- X-Ray UV and IR
- X-Ray UV and IR
The painting in question (also referred to throughout this site as Farmhouse with Barn and Well, or PIQ) was purchased from a resident of Belgium and, prior to, had been found in a dilapidated inn while undergoing demolition.
Many inns, farmhouses, and cottages underwent demolition throughout the decades, some of which had stood for centuries. Many had succumbed to fire or became dilapidated due to sheer neglect or age, and as such, became safety hazards. Others were removed to make way for new structures and developments. The precise location of where the inn once stood is unknown.
All research thus far has been carried out by the designer of this site, who is knowledgeable on the life and works of Van Gogh. The next step to further determine authenticity leaves no option other than scientific analysis.
The scene depicted in the painting is reminiscent of hundreds of farms in rural Dutch communities; the white thatched cottage would have most likely served as the main abode while the brick barn in the foreground could have acted as a bakehouse
To determine authenticity, the painting needs to undergo additional scientific studies, in addition to what we have learned thus far through X-Rays, UV, IR, and knowledge gathered with regards to Van Gogh’s choice of paint and canvas.
Vincent was introduced to emerald green by his favorite paint supplier, Petrus Joannes Tyck, when he moved to Antwerp in late 1885. He also began using a different type of canvas. So, paint pigment analysis will determine if the underlying green paint came before his move to Antwerp or after.
Vincent’s move to Paris in February 1886 led to a change in canvas again, as his primary suppliers became Tasset et L’Hote, and also Pere Tanguy. He started using ready-made canvases in standard format; Some of which were stamped by the manufacturer or retailer, and also some of the stretcher bars were stamped, as is the case with Portrait of Agostina Segatori.
Canvases also varied with regards to a particular weave pattern as well as warp and weft count. Then there are the rolls of primed canvas Vincent used during his Dutch period and again between 1888 – 1890. In this instance, Vincent cut several pieces of canvas from the same 5 or 10m x 2.10m roll, which he then stretched onto strainer bars made by a carpenter in Nuenen. This explains the non-standard size of some of Vincent’s paintings.
Researchers can also pinpoint a time line from the particular paints Vincent used, for example, Tanguy’s paints were of poorer quality than all others, so again paints used from this supplier can determine an approximate time frame.
Analytical methods used to identify colorants in art include:
Chromatographic methods, Mass spectrometry, Multispectral imaging, Optical microscopy (PLM), Scanning electron microscopy with energy dispersive (or WDS) analysis, X-ray fluorescence analysis, Infrared/Raman spectroscopy, X-ray powder diffraction and more.

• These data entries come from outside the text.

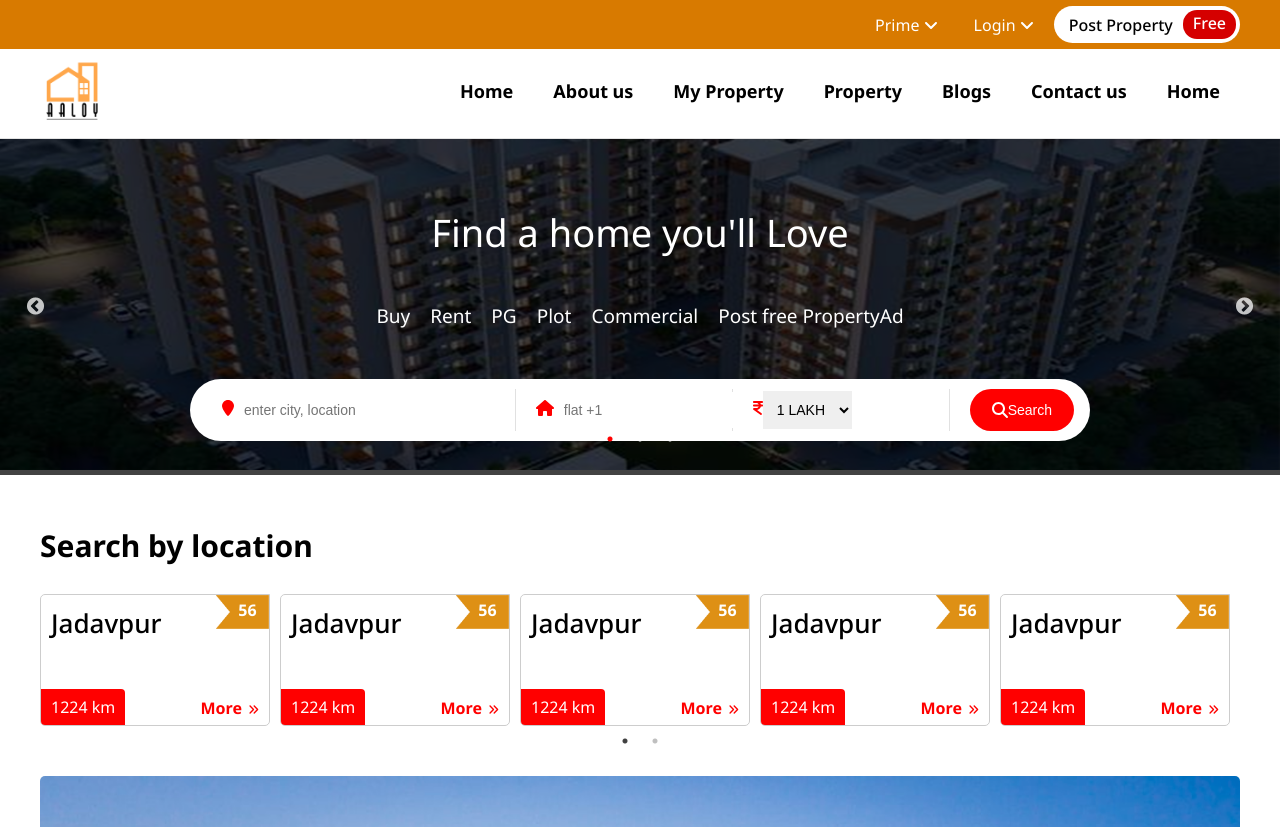
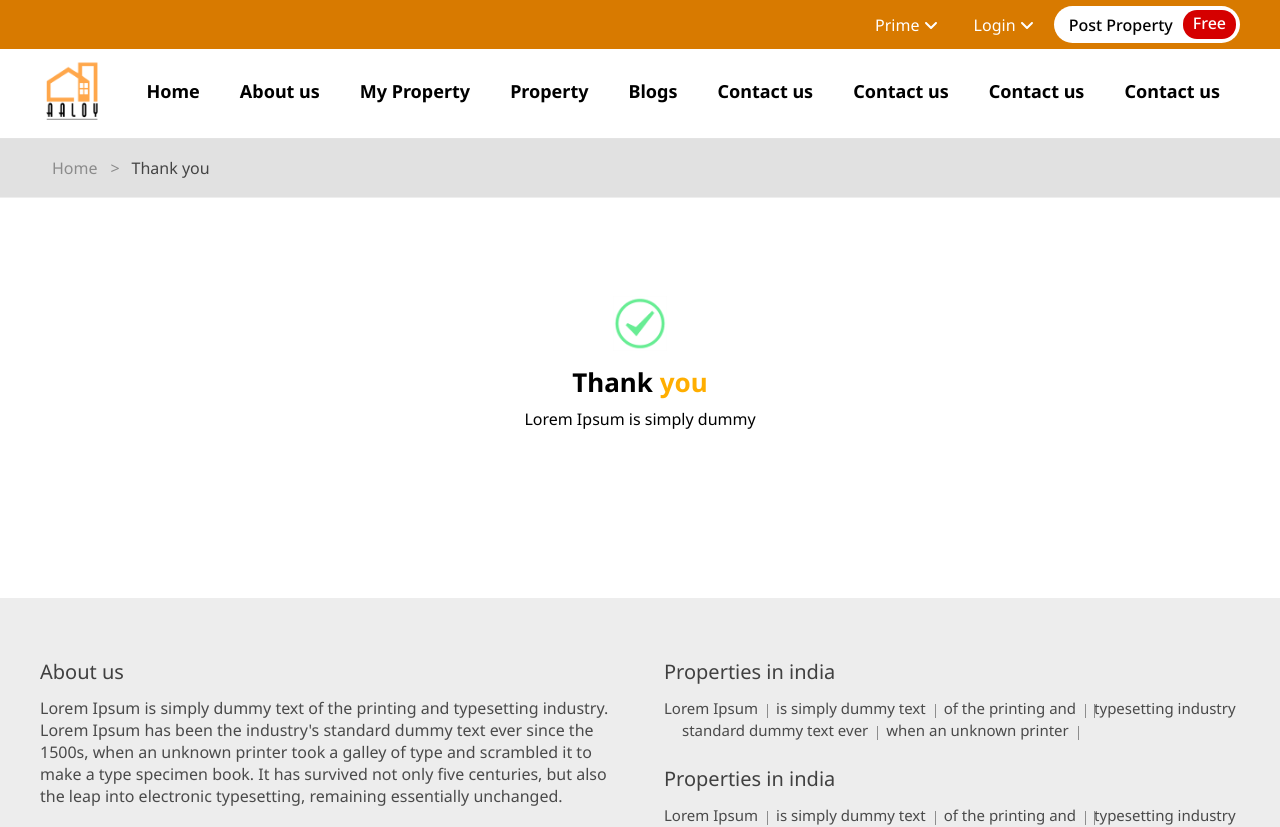
Before and after one commit to arif25/Aaloy, a React (Create React App) app: page /thankyou in a window 1280 px wide. Shown: the top 827 px of the page. Built offline with nearby package versions, Linux system fonts and the light colour scheme.

Commit message:
first commit

```diff
--- a/package.json
+++ b/package.json
@@ -10,6 +10,7 @@
     "node-sass": "^7.0.3",
     "react": "^18.2.0",
     "react-dom": "^18.2.0",
+    "react-router-dom": "^6.8.1",
     "react-scripts": "5.0.1",
     "react-slick": "^0.29.0",
     "sass": "^1.58.3",
--- a/src/App.js
+++ b/src/App.js
@@ -1,4 +1,6 @@
 import React from "react";
+import { createBrowserRouter, RouterProvider, Route, BrowserRouter, Routes, } from "react-router-dom";
+import { NavLink } from "react-router-dom";
 import Home from "./Components/Home/Home";
 import "./Components/Assets/Scss/Common.scss";
 import Contactus from "./Components/Contactus/Contactus";
@@ -13,7 +15,7 @@ import Propertyadd from "./Components/Propertyadd/Propertyadd";
 function App() {
   return (
     <div className="App">
-      <Home />
+      {/* <Home /> */}
       {/* <Contactus /> */}
       {/* <Termsandcondition /> */}
       {/* <Propertylisting /> */}
@@ -22,6 +24,20 @@ function App() {
       {/* <Thankyou /> */}
       {/* <Shoppingcart /> */}
       {/* <Propertyadd /> */}
+
+      <BrowserRouter>
+          <Routes>
+              <Route path="/" element={<Home />} />
+              <Route path="/contactus" element={<Contactus />} />
+              <Route path="/termsandcondition" element={<Termsandcondition />} />
+              <Route path="/propertylisting" element={<Propertylisting />} />
+              <Route path="/myproperty" element={<Myproperty />} />
+              <Route path="/propertydetails" element={<Propertydetails />} />
+              <Route path="/shoppingcart" element={<Shoppingcart />} />
+              <Route path="/propertyadd" element={<Propertyadd />} />
+              <Route path="/thankyou" element={<Thankyou />} />
+          </Routes>
+     </BrowserRouter>
     </div>
   );
 }
--- a/src/Components/Header/Navigation.js
+++ b/src/Components/Header/Navigation.js
@@ -1,4 +1,5 @@
 import React from "react";
+import { NavLink } from "react-router-dom";
 import "../Assets/Scss/Navigation.scss";
 import logo from "../../logo.svg";
 import logo1 from "../Assets/Images/AALOY-logo.png";
@@ -8,18 +9,21 @@ const Navigation = () => {
         <section className="secNavigation">
             <div className="container">
                 <div className="logo">
-                    <a href="#">
+                    <NavLink to='/'>
                         <img src={logo1} />
-                    </a>
+                    </NavLink>
                 </div>
                 <ul>
-                    <li><a href="#">Home</a></li>
-                    <li><a href="#">About us</a></li>
-                    <li><a href="#">My Property</a></li>
-                    <li><a href="#">Property</a></li>
-                    <li><a href="#">Blogs</a></li>
-                    <li><a href="#">Contact us</a></li>
-                    <li><a href="#">Home</a></li>
+                    <li><NavLink to='/'>Home</NavLink></li>
+                    <li><NavLink to='/termsandcondition'>About us</NavLink></li>
+                    <li><NavLink to='/propertylisting'>My Property</NavLink></li>
+                    <li><NavLink to='/myproperty'>Property</NavLink></li>
+                    <li><NavLink to='/propertydetails'>Blogs</NavLink></li>
+                    <li><NavLink to='/contactus'>Contact us</NavLink></li>
+
+                    <li><NavLink to='/shoppingcart'>Contact us</NavLink></li>
+                    <li><NavLink to='/propertyadd'>Contact us</NavLink></li>
+                    <li><NavLink to='/thankyou'>Contact us</NavLink></li>
                 </ul>
             </div>
         </section>
```
Also changed, not shown: 1 other file (tests, documents, lock files or other folders).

There is so much more that researchers can employ to determine authenticity and time frame. These measures, combined with information available from correspondence to Theo, have proven invaluable to group and add or omit works to Van Gogh’s oeuvre.
We have yet to carry out paint analysis.